Gorbachev’s ideals are seen as a continuation of Khrushchev’s quasi-democratic concept of the “state of the people.” Gorbachev’s memoirs are quoted as follows:
If you try to succinctly sum up the idea of political reform, then the thinking and implementation can be summarized as to transfer power from the monopoly of the Communist Party’s hands to the hands of the people who are entitled to enjoy it through the Constitution, or to the hands of Soviets comprised of freely elected representatives .
Such ideas led to the amendment of the Soviet Constitution in 1991 to allow political freedom—and the collapse of any vestige of proletarian dictatorship or democratic centralism as “20 parties were formed in one year at the Union level and 500 at the Republic level” .
All of this is very different from the standard Western analyses of the Soviet failure. To be sure, the authors allow that between the time of Stalin and Brezhnev the Soviet Union began to lose its leading place among the nations of the world:
“In the 1960s, the capitalist world’s electronic, information, biological, and other science and technologies had made great progress but the Soviet Union was lacking timely knowledge of the world’s scientific and technological revolution” .
But the situation could have been salvaged, perhaps if the Soviets had adopted the path subsequently followed by China.

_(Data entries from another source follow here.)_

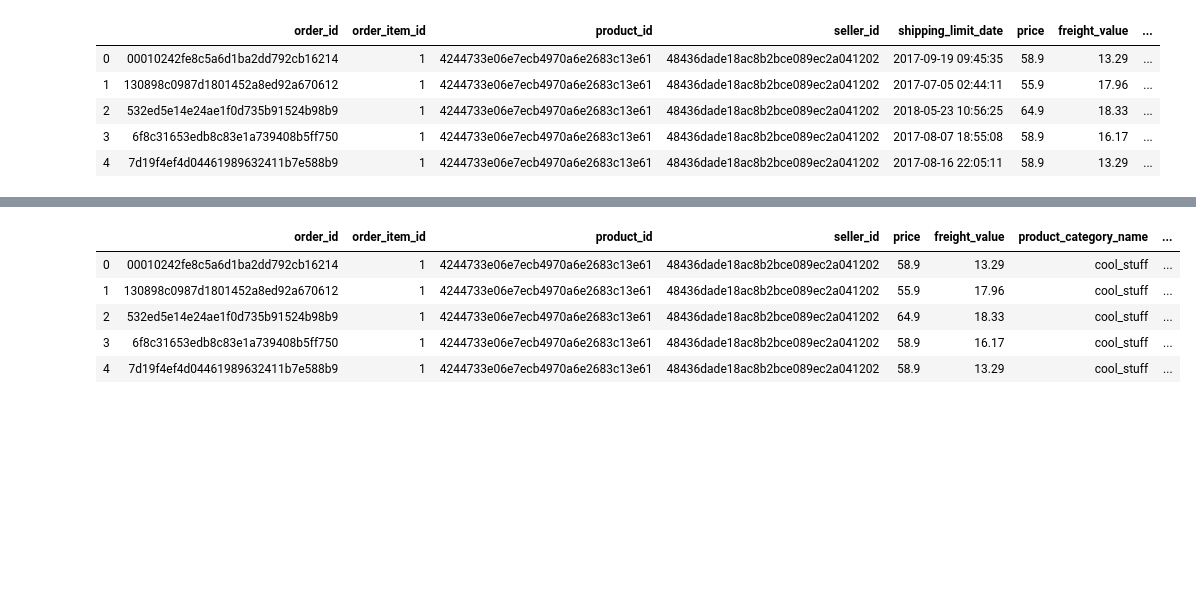
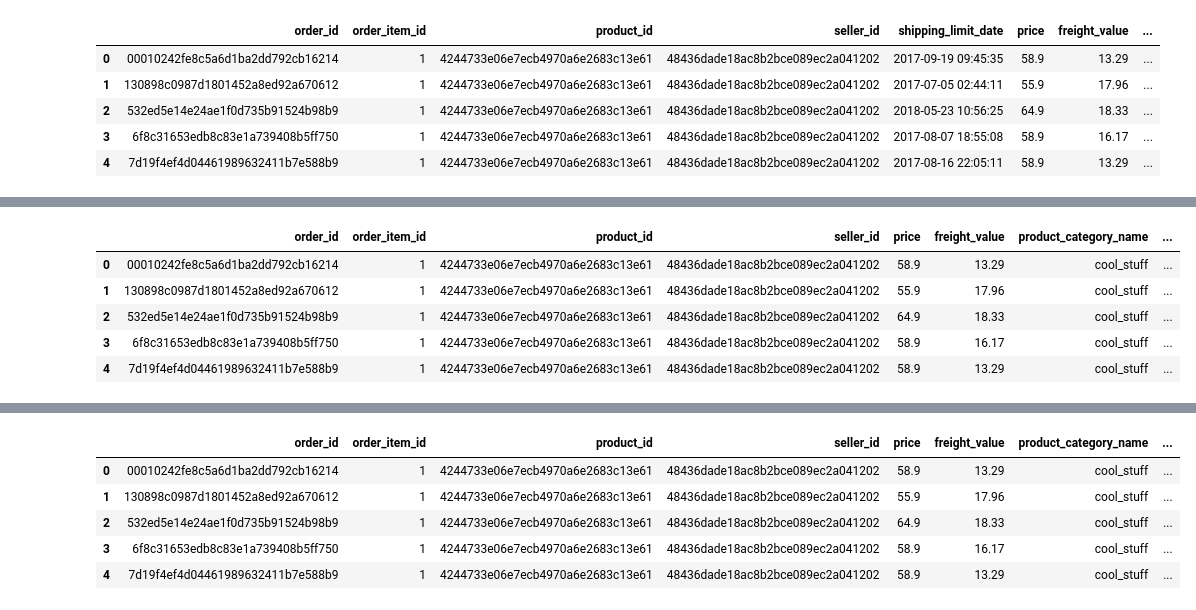
Before and after one commit to VikGonzalez/eCommOlist, a Jupyter notebook: Olist.ipynb, the cells around one changed output, grey strips where cells are left out. Saved outputs shown, nothing was run; the diff lists cells and outputs as text; code cells hidden in the pictures; blank space fills up the shorter version.

```diff
--- a/Olist.ipynb
+++ b/Olist.ipynb
@@ -128 +152,11 @@ merge_df.head()
 df_clean= merge_df.drop(["shipping_limit_date","product_name_lenght","product_description_lenght","product_photos_qty","product_weight_g","product_length_cm","product_height_cm","product_width_cm"],axis=1)
+# %%
+# print head
+df_clean.head()
+# %% [output]
+|  | order_id | order_item_id | product_id | seller_id | price | freight_value | product_category_name | ... |
+| 0 | 00010242fe8c5a6d1ba2dd792cb16214 | 1 | 4244733e06e7ecb4970a6e2683c13e61 | 48436dade18ac8b2bce089ec2a041202 | 58.9 | 13.29 | cool_stuff | ... |
+| 1 | 130898c0987d1801452a8ed92a670612 | 1 | 4244733e06e7ecb4970a6e2683c13e61 | 48436dade18ac8b2bce089ec2a041202 | 55.9 | 17.96 | cool_stuff | ... |
+| 2 | 532ed5e14e24ae1f0d735b91524b98b9 | 1 | 4244733e06e7ecb4970a6e2683c13e61 | 48436dade18ac8b2bce089ec2a041202 | 64.9 | 18.33 | cool_stuff | ... |
+| 3 | 6f8c31653edb8c83e1a739408b5ff750 | 1 | 4244733e06e7ecb4970a6e2683c13e61 | 48436dade18ac8b2bce089ec2a041202 | 58.9 | 16.17 | cool_stuff | ... |
+| 4 | 7d19f4ef4d04461989632411b7e588b9 | 1 | 4244733e06e7ecb4970a6e2683c13e61 | 48436dade18ac8b2bce089ec2a041202 | 58.9 | 13.29 | cool_stuff | ... |
```
Also changed, not shown: parts of 57 cells of this notebook.
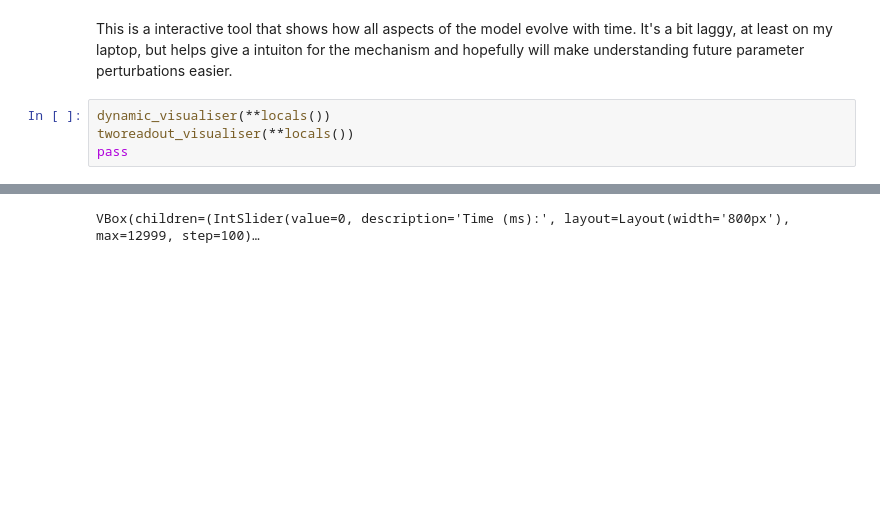
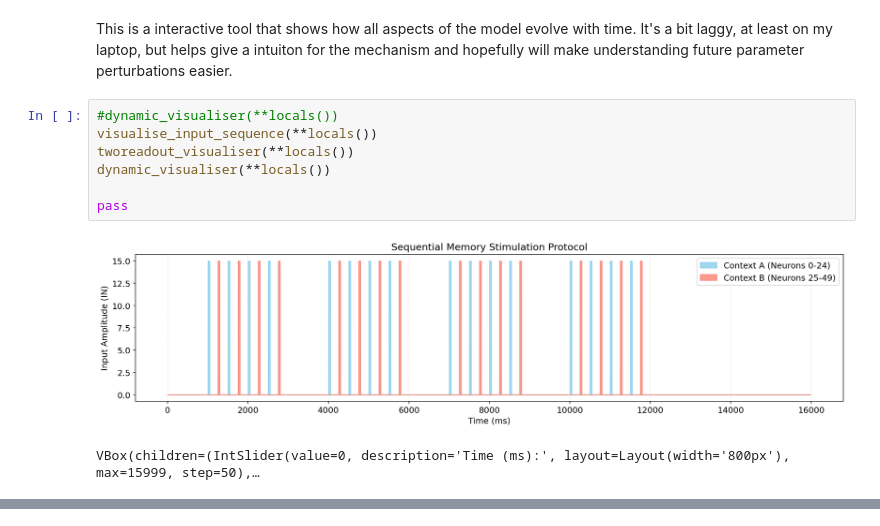
Before and after one commit to sctclif/Thesis_Exct-Vol_Model, a Jupyter notebook: base_models_readout_neurons/combined_model_2readouts.ipynb, the cells around one changed output, grey strips where cells are left out. Saved outputs shown, nothing was run; the diff lists cells and outputs as text; blank space fills up the shorter version.

```diff
--- a/base_models_readout_neurons/combined_model_2readouts.ipynb
+++ b/base_models_readout_neurons/combined_model_2readouts.ipynb
@@ -350,13 +379,17 @@ visualise_weight_matrix(**locals())
 # %% [markdown]
 This is a interactive tool that shows how all aspects of the model evolve with time. It's a bit laggy, at least on my laptop, but helps give a intuiton for the mechanism and hopefully will make understanding future parameter perturbations easier.
 # %%
+#dynamic_visualiser(**locals())
+visualise_input_sequence(**locals())
+tworeadout_visualiser(**locals())
 dynamic_visualiser(**locals())
-tworeadout_visualiser(**locals())
+
 pass
 # %% [output]
+[figure, added]
+VBox(children=(IntSlider(value=0, description='Time (ms):', layout=Layout(width='800px'), max=15999, step=50),…
 [interactive output not drawn]
 [interactive output not drawn]
-VBox(children=(IntSlider(value=0, description='Time (ms):', layout=Layout(width='800px'), max=12999, step=100)…
 # %%
 print(Nevent)
 print(nstep)
```
Also changed, not shown: parts of 12 cells of this notebook, 2 other files.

If the ruling Communist Party could have adhered to Marxist-Leninist theory and paths, timely and correctly solve the accumulated problems and conflicts, and correct the mistakes with courage, it would have been possible to pull the Soviet Union and the Communist Party out of danger, and to continue to push the socialist cause forward .
Such is the Chinese official—it must be stressed official—diagnosis of the Soviet failure, and from the diagnosis will flow the policy solution. Perhaps it is not surprising, then, that party discipline and unity are at the top of the list of issues being stressed publicly in China today, and simple repression is regularly employed as a means of dealing with tensions, while relatively less emphasis is placed on how to cope with the vast challenges posed to any authoritarian government by a dynamic, growing, and ever-differentiating society. [To be continued]
1. Ministry of Education, 2/20/2009. The Chinese text is now available on the internet at chinaelections.org, while a Chinese-English transcript, upon which this essay draws with modifications [“Transcript”], is available at chinascope.org. In addition, CDs of the entire series circulate unofficially; one is in the possession of the author.
2. See Arthur Waldron, “The Soviet Disease Spreads to China” Far Eastern Economic Review 172.8 (October 2009), pp. 24-27.
3. Preparing for Danger in Times of Safety—Historic Lessons Learned from the Demise of Soviet Communism. Ministry of Education, 2/20/2009.
3. Transcript, p. 1.
4. Transcript, p. 13.
5. Transcript, p. 5.
6. See “Dictatorship of the Proletariat” in Tom Bottomore, et al, eds. A Dictionary of Marxist Thought (Cambridge, Mass: Harvard University Press, 1983) pp. 129-131.
7. Transcript, p. 8.
9. Transcript, p. 28.
10. Transcript, p. 8.
11. Transcript, p. 18.
12. Transcript, p. 8.
13. Transcript, p. 19.
14. Transcript, p. 9.
15. Transcript, p. 22.
16. Transcript, p. 10.
17. Transcript, p. 20.
[The first of an occasional series on how China views the collapse of the Soviet Union.]